The trees that shade, cool and feed people from Ventura County to the Mexican border are dying so fast that within a few years it's possible the region will look, feel, sound and smell much less pleasant than it does now.
"We're witnessing a transition to a post-oasis landscape in Southern California," says Greg McPherson, a supervisory research forester with the U.S. Forest Service who has been studying what he and others call an unprecedented die-off of the trees greening Southern California's parks, campuses and yards.
Among the hardest-hit native species of urban trees are California sycamores, typically found along streams and commonly used as shade and street trees in places such as Griffith Park and along downtown's Wilshire Boulevard.
"Here's the sad news about sycamores," said Akif Eskalen, a plant pathologist at the University of California, Riverside. "If we cannot control the shot hole borer, it will kill all the sycamores in California. And when they're done with sycamores, they'll move to other trees."

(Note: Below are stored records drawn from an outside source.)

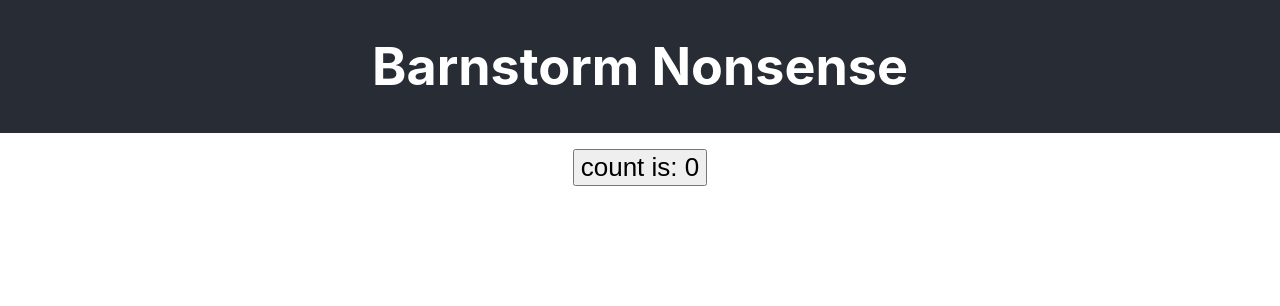
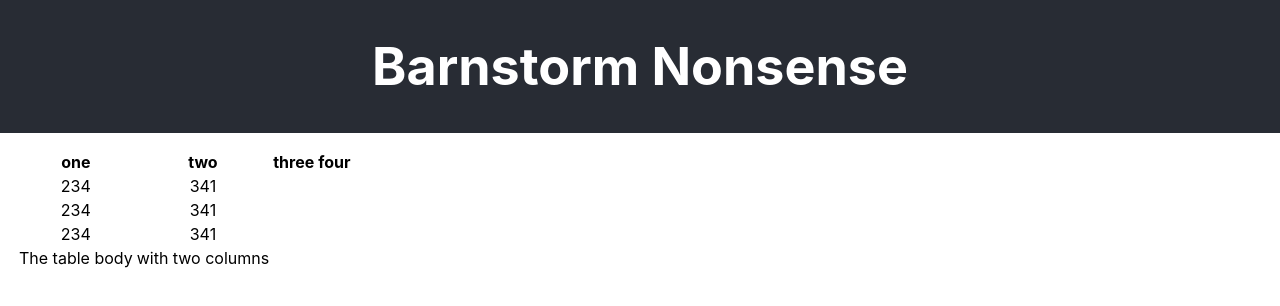
Before and after one commit to kryter/barnstorm-nonsense-app, a React (Vite) app: page / in a window 1280 px wide. Shown: the top 306 px of the page. Built offline with nearby package versions, Linux system fonts and the light colour scheme.

Commit message:
Add router JSX and added a table as a 2nd route, update tests to use the new route

```diff
--- a/src/app/App.tsx
+++ b/src/app/App.tsx
@@ -1,6 +1,7 @@
-import { useState } from 'react'
 import Counter from '../counter/Counter';
 import './App.css'
+import NonsenseTable from '../nonsenseTable/NonsenseTable';
+import { Route, Routes } from 'react-router-dom';
 
 function App() {
   return (
@@ -9,7 +10,10 @@ function App() {
         <h1>Barnstorm Nonsense</h1>
       </header>
       <div className="app-content">
-        <Counter />
+      <Routes>
+        <Route path="/" element={ <NonsenseTable /> } />
+        <Route path="counter" element={ <Counter /> } />
+      </Routes>
       </div>
     </div>
   );
--- a/src/barnstorm/AppUrls.ts
+++ b/src/barnstorm/AppUrls.ts
@@ -1,2 +1,3 @@
 export const BASE_URL = 'http://localhost:3000';
 export const ENTRY_URL = `${BASE_URL}/`;
+export const COUNTER_URL = `${BASE_URL}/counter`;
--- a/src/counter/CounterFlightPlans.ts
+++ b/src/counter/CounterFlightPlans.ts
@@ -1,8 +1,8 @@
 /// <reference types="cypress" />
 
 import { FlightPlan } from '@kryter/barnstorm/lib/FlightPlan';
-import { AppInstruments } from '../../../src/barnstorm/AppInstruments';
-import { CounterPage } from '../../../src/counter/CounterPage';
+import { AppInstruments } from '../barnstorm/AppInstruments';
+import { CounterPage } from './CounterPage';
 
 export interface ClickToIncrementTheCountOptions {
   counterPage: CounterPage;
--- a/src/main.tsx
+++ b/src/main.tsx
@@ -1,11 +1,14 @@
-import React from 'react'
-import ReactDOM from 'react-dom'
-import './index.css'
-import App from './app/App'
+import React from 'react';
+import ReactDOM from 'react-dom';
+import './index.css';
+import App from './app/App';
+import { BrowserRouter } from 'react-router-dom';
 
 ReactDOM.render(
   <React.StrictMode>
-    <App />
+    <BrowserRouter>
+      <App />
+    </BrowserRouter>
   </React.StrictMode>,
   document.getElementById('root')
-)
+);
--- /dev/null
+++ b/src/nonsenseTable/NonsenseTable.tsx
@@ -0,0 +1,39 @@
+import { useState } from 'react'
+import './NonsenseTable.css'
+
+function NonsenseTable() {
+  const [data, setData] = useState<number[][]>([
+    [ 1, 2, 3 ],
+    [ 2, 3, 4 ],
+    [ 3, 4, 1 ],
+  ]);
+
+  return (
+    <table>
+      <thead>
+        <tr>
+          <th>one</th>
+          <th>two</th>
+          <th>three</th>
+          <th>four</th>
+        </tr>
+      </thead>
+      <tbody>
+        {data.map((row, rowIndex) => (
+          <tr key={rowIndex.toString()}>
+            <td>{data[1]}</td>
+            <td>{data[2]}</td>
+            <td>{data[3]}</td>
+            <td>{data[4]}</td>
+          </tr>
+        ))}
+        <tr >
+          <td>The table body</td>
+          <td>with two columns</td>
+        </tr>
+      </tbody>
+    </table>
+  );
+}
+
+export default NonsenseTable;
```
Also changed, not shown: src/nonsenseTable/NonsenseTable.css (added), 1 other file (tests, documents, lock files or other folders).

Fair warning -- video on the page is annoyingly on auto-play.
A little Easter egg hunt in the courtyard here...
And Walter joins Team Bunny.
Not a skeptic in sight. (And no, Walt didn't get any candy.)
The other day the fog came in thick enough to squeeze out a few raindrops so of course your drought-battered blogger had to get the photo.
The 'coming soon' signs went up seven years ago. It'll be interesting to see what does finally get built in what remains open space.
Throwback Thursday: Taken on April 5, 2007
Driving down Mulholland the other day when the clump of twigs near the top of a tree had an unexpected addition -- a feathered head.
So we stopped, camera out, zoomed in, and yes, a nesting hawk.
They're calling it a pink moon but around here it was the usual yellowy gold. My favorite part was that just as the shutter clicked, a crow flew through the frame.
The thing about being somewhere at about the same time almost every day is that you get to learn who else is a regular. Lately it's been this heron, who flies in from the south, wings slowly flapping, legs reaching, running to a surprisingly graceful landing.
Usually he stands utterly still for the entire 30 minutes or so that it takes Walter to run himself to exhaustion chasing the ball. But yesterday, he took a tiny walk.
Sorry the video is so jittery but I had the little point-and-shoot at maximum zoom with no tripod so that's as still a shot as I was able to manage.
This was three years ago in December. I remember that a storm had blown in seemingly out of nowhere, low clouds, high winds, fast and ragged rain. We were driving along in a heavy mist when all of a sudden it kind of shredded, opened up and there they were, blue sky and lone oak.
I guess I'll keep on saying it until it stops being true but I'm not sure I've ever seen the hillsides around here so lush and green.
Bluffs Park this morning, where a dozen different kinds of wildflowers are having their own modest super-bloom.